Entry 1: Raisin Communications Manager International, Maggie Bell
As our whole Raisin team moved to remote working and then simultaneous home-schooling back in March, I wondered if some of us parents might find ourselves doing not just general education but also financial education. I’ve dealt with the subject of financial education at work and have been struck by how many people, when surveyed, say they didn’t get enough of it. So could the coronavirus lockdown end up making time for a topic often not covered in school?
I.e. “Mom, I did my chores. Can I get my allowance? I want to buy (fill in the blank) – asap!” “Sure, but stores are closed. Let’s talk alternatives, kiddo. Saving… is probably just as fun.”
I had actually stocked up on books for my 11-year-old son before the lockdown started – among others, the Hitchhiker’s Guide to the Galaxy series, the graphic novel Persepolis, and two kids’ handbooks from the publisher Usborne: on Money and Business. I thought the Hitchhiker’s Guide was sure to be a hit, Persepolis could work, and, well, the other two were on impulse. Let’s see, I thought. Kid needs to keep learning.
First of all, let me just say that I nailed this (for once). Maybe I shouldn’t be surprised. After all, I remembered afterward, this is a kid who, at age 4, invited all his kindergarten classmates to watch his play – but instead of giving a performance, he spent the whole afternoon refining a complex box office system and hawking tickets. Theater was apparently just a front for doing business. In any case, Money and Business were a huge success in our household and I have since spent hours fielding questions about regressive vs. progressive taxation, hearing how products and services get priced, etc.
These two books also had a lovely side effect: leaning back in a chair at the kitchen table shortly after finishing them, my son said, “You know, Omi loves buying and trading stocks. Apparently she’s really good at it. I’m going to ask her how she learned – and if she has any tips!” Fwiw, a few email exchanges and one delighted Omi (that’s a German grandma) later, grandmother’s tips are: you need to have steely nerves, enjoy a little risk-taking, be in it for the long game, and occasionally just get lucky.
Sometimes it takes a quarantine, or a good book, to get better at reaching out to our loved ones. In the meantime, I’m grateful that we’re safe, healthy, and have enough books to keep learning during this weird, scary time. Clearly once this is past, I’ll be handing over financial management of the household to a certain 11-year-old. Stay well out there.

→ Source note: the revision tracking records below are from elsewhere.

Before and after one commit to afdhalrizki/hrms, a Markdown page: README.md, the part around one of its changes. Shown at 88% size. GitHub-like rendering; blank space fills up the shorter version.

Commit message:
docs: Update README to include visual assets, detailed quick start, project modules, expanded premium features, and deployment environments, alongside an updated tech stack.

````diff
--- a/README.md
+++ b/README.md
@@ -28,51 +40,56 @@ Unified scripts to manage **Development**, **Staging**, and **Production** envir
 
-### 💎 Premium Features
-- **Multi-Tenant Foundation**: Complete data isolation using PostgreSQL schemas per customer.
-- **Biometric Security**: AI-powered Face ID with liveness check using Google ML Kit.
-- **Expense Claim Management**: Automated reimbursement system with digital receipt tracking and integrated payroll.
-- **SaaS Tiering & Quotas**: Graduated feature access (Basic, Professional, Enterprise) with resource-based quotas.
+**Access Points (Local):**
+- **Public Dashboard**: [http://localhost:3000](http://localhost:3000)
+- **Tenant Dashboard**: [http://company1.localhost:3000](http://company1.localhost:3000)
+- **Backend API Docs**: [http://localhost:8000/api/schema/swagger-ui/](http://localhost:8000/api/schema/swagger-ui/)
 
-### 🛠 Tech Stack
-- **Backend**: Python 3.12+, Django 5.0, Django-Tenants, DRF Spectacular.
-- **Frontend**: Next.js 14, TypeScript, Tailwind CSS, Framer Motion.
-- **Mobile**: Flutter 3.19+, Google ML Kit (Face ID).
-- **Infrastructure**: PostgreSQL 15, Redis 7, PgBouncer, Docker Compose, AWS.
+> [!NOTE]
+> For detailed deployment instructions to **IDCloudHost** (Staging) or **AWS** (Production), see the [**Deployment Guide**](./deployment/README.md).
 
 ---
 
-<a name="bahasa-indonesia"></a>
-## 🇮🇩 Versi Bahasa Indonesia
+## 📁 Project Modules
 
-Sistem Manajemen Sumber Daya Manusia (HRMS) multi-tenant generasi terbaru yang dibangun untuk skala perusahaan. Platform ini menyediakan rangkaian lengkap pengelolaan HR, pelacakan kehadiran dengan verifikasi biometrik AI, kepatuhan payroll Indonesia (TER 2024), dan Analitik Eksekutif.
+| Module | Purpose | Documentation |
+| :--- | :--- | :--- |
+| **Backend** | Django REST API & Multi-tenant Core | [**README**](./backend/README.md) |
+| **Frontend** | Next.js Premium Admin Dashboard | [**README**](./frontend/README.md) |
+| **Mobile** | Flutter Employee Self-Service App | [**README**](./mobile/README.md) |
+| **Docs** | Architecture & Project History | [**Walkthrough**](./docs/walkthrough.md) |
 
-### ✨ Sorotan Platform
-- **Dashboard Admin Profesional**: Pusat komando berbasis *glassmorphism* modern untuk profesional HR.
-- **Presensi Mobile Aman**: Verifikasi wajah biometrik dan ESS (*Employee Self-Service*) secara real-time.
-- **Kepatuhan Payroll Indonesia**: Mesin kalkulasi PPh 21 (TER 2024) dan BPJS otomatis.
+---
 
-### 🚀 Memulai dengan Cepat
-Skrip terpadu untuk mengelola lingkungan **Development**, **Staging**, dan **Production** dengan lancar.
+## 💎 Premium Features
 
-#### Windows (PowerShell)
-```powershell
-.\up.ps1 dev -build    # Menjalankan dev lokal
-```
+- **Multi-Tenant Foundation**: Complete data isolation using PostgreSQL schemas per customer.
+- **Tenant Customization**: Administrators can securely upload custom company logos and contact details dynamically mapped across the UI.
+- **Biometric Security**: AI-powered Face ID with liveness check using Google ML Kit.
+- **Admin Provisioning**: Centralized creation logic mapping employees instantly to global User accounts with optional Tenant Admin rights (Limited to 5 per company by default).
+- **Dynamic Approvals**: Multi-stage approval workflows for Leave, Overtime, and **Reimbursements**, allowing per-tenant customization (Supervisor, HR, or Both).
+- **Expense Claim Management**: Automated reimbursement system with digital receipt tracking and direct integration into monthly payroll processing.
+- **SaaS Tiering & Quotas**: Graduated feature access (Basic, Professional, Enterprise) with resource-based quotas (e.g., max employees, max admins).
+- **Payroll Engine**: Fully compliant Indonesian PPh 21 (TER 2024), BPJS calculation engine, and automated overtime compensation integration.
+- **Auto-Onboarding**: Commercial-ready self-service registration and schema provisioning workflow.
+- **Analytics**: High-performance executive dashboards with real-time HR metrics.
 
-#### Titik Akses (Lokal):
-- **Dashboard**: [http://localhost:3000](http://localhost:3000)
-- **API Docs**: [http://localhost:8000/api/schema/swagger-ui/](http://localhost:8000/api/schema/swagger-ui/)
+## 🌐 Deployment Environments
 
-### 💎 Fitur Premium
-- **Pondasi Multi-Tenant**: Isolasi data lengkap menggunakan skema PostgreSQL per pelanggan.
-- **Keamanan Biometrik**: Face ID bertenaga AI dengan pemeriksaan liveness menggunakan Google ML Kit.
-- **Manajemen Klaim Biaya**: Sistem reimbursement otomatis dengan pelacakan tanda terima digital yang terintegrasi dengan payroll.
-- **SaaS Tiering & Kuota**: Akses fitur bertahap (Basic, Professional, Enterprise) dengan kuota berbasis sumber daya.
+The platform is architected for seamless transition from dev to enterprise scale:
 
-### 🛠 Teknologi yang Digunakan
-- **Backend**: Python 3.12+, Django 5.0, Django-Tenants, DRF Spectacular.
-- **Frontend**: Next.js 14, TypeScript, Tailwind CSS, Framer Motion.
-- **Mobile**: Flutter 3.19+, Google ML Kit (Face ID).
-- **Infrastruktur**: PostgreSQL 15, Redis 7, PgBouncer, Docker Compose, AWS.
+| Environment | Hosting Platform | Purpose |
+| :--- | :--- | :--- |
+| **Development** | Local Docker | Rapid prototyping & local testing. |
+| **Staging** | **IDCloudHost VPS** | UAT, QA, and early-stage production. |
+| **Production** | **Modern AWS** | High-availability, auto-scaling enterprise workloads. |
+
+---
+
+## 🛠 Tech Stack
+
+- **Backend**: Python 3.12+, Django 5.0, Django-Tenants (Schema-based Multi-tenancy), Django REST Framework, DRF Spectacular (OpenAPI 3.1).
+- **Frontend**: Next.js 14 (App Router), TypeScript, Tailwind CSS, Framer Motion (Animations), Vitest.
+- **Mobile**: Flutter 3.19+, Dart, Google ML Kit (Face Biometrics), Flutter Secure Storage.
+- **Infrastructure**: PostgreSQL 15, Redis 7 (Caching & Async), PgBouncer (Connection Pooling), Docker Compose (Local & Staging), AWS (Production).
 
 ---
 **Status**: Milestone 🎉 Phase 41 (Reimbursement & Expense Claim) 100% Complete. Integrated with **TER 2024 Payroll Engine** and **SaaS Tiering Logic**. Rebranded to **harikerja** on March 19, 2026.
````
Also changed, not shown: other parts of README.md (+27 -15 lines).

Money for Beginners, by Eddie Reynolds, Matthew Oldham, and Lara Bryan, plus several subject matter experts. Illustrated by Marco Bonatti. Usborne: London, 2019. 126 pages, including glossary.

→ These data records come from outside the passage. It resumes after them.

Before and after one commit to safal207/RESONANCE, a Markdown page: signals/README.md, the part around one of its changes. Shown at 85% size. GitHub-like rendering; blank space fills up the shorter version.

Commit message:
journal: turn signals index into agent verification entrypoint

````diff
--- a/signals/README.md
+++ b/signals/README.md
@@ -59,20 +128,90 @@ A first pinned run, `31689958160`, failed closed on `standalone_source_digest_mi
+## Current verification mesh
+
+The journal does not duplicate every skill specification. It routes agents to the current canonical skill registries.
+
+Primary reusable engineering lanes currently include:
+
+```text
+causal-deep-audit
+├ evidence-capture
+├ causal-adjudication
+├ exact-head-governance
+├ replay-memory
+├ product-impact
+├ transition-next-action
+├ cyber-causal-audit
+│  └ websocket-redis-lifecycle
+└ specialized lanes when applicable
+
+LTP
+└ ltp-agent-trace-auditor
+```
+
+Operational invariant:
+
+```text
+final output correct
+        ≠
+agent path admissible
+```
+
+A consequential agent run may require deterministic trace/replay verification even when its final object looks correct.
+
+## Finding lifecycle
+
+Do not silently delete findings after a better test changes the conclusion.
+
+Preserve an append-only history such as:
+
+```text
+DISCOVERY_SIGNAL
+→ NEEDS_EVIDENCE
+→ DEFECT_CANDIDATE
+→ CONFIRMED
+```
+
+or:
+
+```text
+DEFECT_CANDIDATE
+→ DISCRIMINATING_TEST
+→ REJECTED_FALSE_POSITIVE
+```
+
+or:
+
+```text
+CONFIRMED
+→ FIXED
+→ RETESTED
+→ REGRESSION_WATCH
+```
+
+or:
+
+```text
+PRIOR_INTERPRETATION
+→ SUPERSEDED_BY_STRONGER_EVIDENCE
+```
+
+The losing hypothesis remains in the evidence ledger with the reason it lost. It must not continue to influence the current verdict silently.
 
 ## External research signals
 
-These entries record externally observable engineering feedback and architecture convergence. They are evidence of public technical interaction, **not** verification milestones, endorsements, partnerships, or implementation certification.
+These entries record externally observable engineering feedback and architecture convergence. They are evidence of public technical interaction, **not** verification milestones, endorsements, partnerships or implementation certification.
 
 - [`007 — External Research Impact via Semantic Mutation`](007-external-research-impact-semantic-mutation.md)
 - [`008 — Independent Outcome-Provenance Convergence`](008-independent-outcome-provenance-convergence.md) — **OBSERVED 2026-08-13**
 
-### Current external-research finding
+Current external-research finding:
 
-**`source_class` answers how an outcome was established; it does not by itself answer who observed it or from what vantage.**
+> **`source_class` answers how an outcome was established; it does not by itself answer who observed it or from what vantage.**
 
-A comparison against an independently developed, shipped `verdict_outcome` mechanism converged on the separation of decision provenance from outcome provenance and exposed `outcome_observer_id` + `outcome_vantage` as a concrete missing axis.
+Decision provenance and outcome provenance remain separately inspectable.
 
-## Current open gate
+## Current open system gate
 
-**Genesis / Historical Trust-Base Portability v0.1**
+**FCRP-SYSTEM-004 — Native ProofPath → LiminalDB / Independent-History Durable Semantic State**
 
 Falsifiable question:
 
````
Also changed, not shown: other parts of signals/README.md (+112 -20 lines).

Business for Beginners, by Lara Bryan and Rose Hall, plus subject matter experts. Illustrated by Kellan Stover. Usborne: London, 2018. 125 pages, including glossary.
P.S. Also Persepolis and the Hitchhiker’s Guide to the Galaxy series.